Writerbay.net

Our writing experts are ready and waiting to assist with any writing project you may have.
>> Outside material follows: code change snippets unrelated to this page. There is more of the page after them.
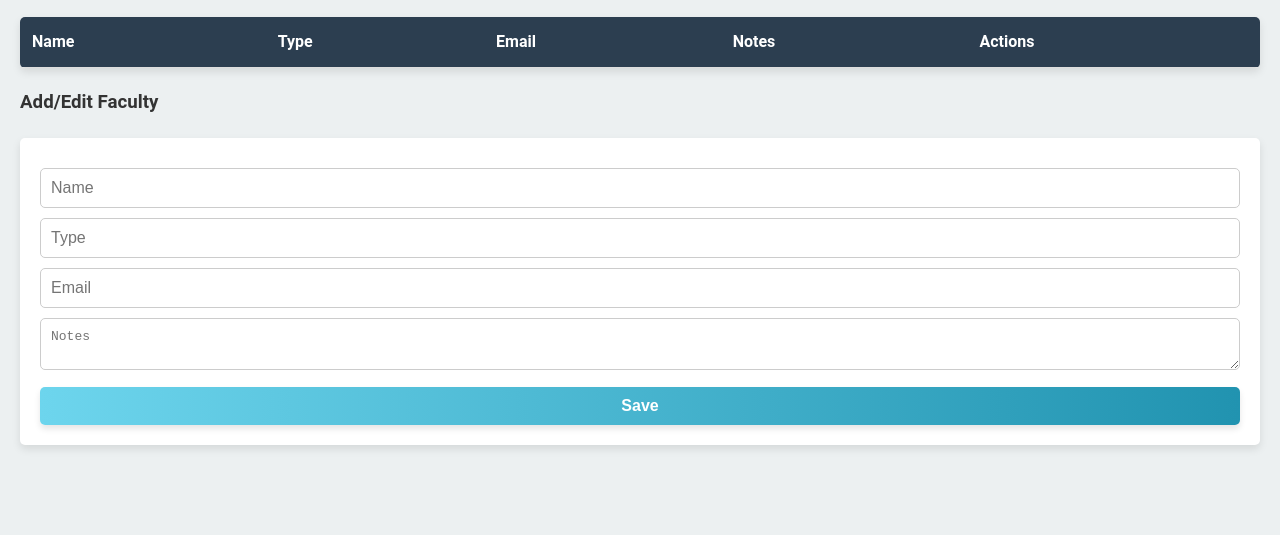
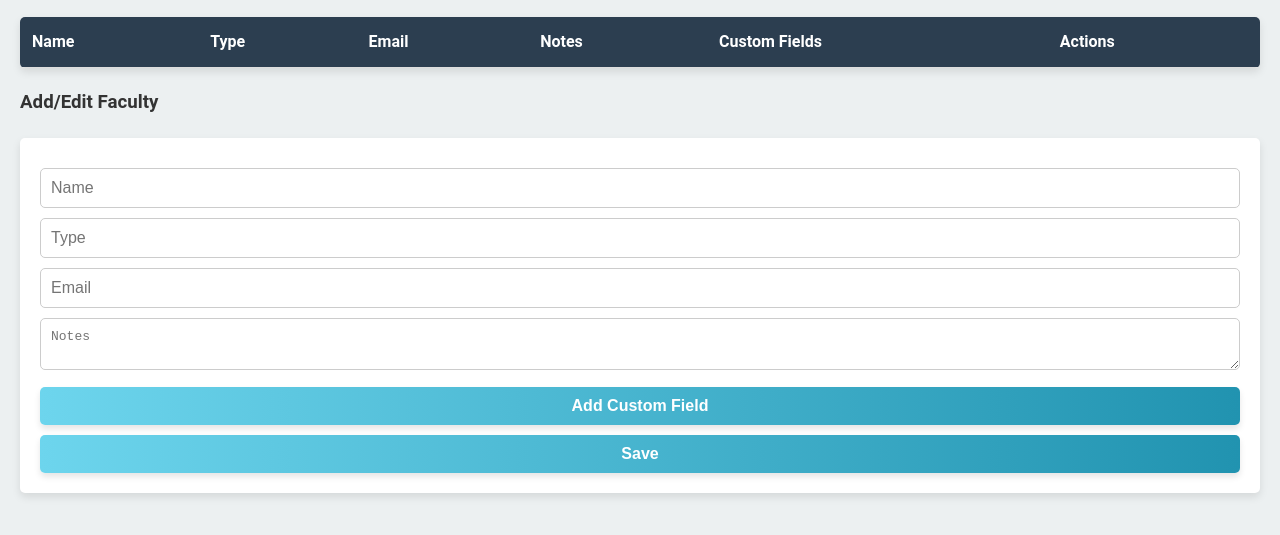
Before and after one commit to umarabid1/Admin-Scheduling-Tool, a plain HTML site: page AdminSchedulingTool/faculty.html in a window 1280 px wide. Shown: the part 69-604 px from the top of the page. Drawn offline with Linux system fonts and the light colour scheme.

Commit message:
Update faculty.html

```diff
--- a/AdminSchedulingTool/faculty.html
+++ b/AdminSchedulingTool/faculty.html
@@ -15,6 +15,7 @@
                 <th>Type</th>
                 <th>Email</th>
                 <th>Notes</th>
+                <th>Custom Fields</th>
                 <th>Actions</th>
             </tr>
         </thead>
@@ -25,10 +26,11 @@
     <h3>Add/Edit Faculty</h3>
     <form id="facultyForm">
         <input type="text" id="name" placeholder="Name" required>
-        <!-- Changed Type from select dropdown to a text input -->
         <input type="text" id="type" placeholder="Type" required>
         <input type="email" id="email" placeholder="Email" required>
         <textarea id="notes" placeholder="Notes"></textarea>
+        <div id="customFieldsContainer"></div>
+        <button type="button" id="addFieldButton">Add Custom Field</button>
         <button type="submit">Save</button>
     </form>
     <script src="js/app.js"></script>
```
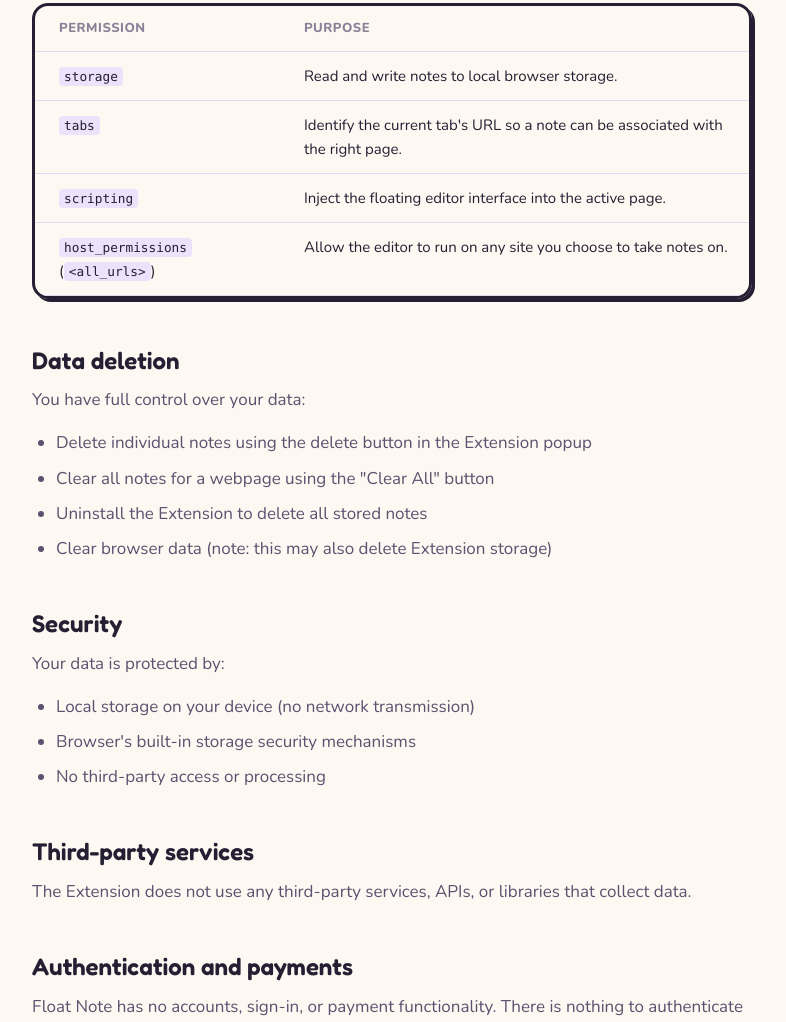
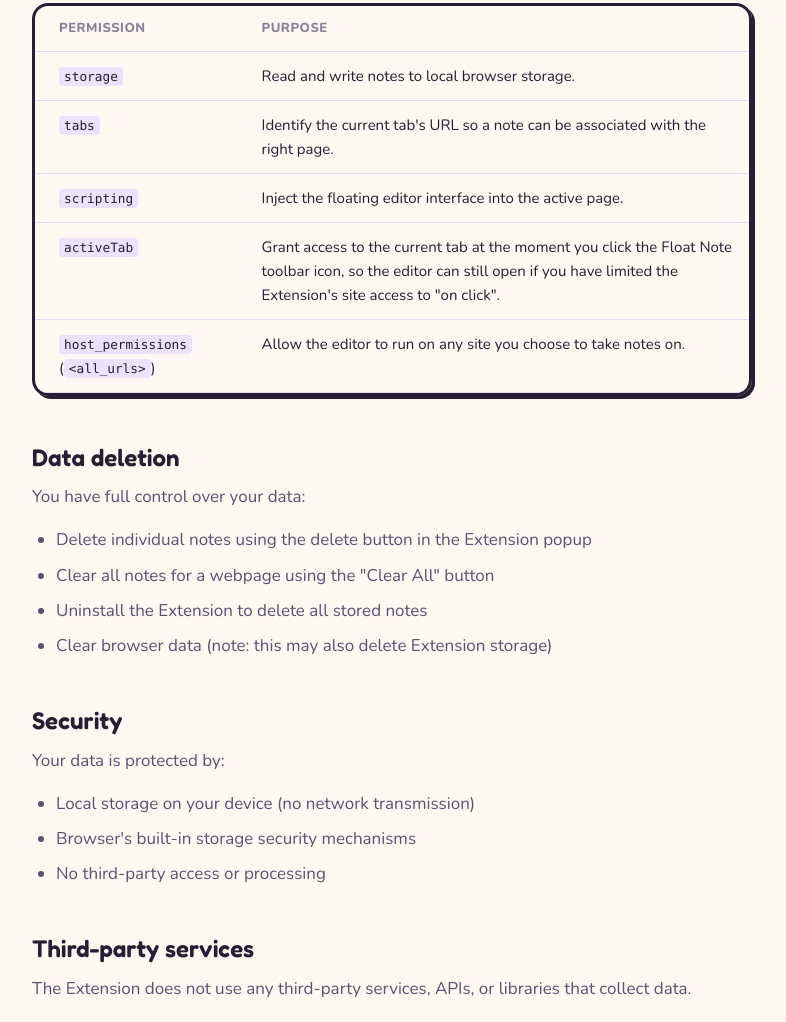
Before and after one commit to tungnath/ziduri, a plain HTML site: page privacy/browser-native-notes/index.html in a window 1280 px wide. Shown: the part 1900-2922 px from the top of the page, without its empty margins (8-794 px from the left). Drawn offline with nearby package versions, Linux system fonts and the light colour scheme.

Commit message:
updated the privacy policy to add new activeTab permission

```diff
--- a/privacy/browser-native-notes/index.html
+++ b/privacy/browser-native-notes/index.html
@@ -141,6 +141,7 @@
             <tr><td><code>storage</code></td><td>Read and write notes to local browser storage.</td></tr>
             <tr><td><code>tabs</code></td><td>Identify the current tab's URL so a note can be associated with the right page.</td></tr>
             <tr><td><code>scripting</code></td><td>Inject the floating editor interface into the active page.</td></tr>
+            <tr><td><code>activeTab</code></td><td>Grant access to the current tab at the moment you click the Float Note toolbar icon, so the editor can still open if you have limited the Extension's site access to "on click".</td></tr>
             <tr><td><code>host_permissions</code> (<code>&lt;all_urls&gt;</code>)</td><td>Allow the editor to run on any site you choose to take notes on.</td></tr>
           </tbody>
         </table>
```
Also changed, not shown: products/browser-native-notes/index.html (+1 -0 lines).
From simple essays, research papers, lab reports, and dissertations, to online classes, you can be sure we have a service that perfectly matches your needs.


Order a Similar Paper Order a Different Paper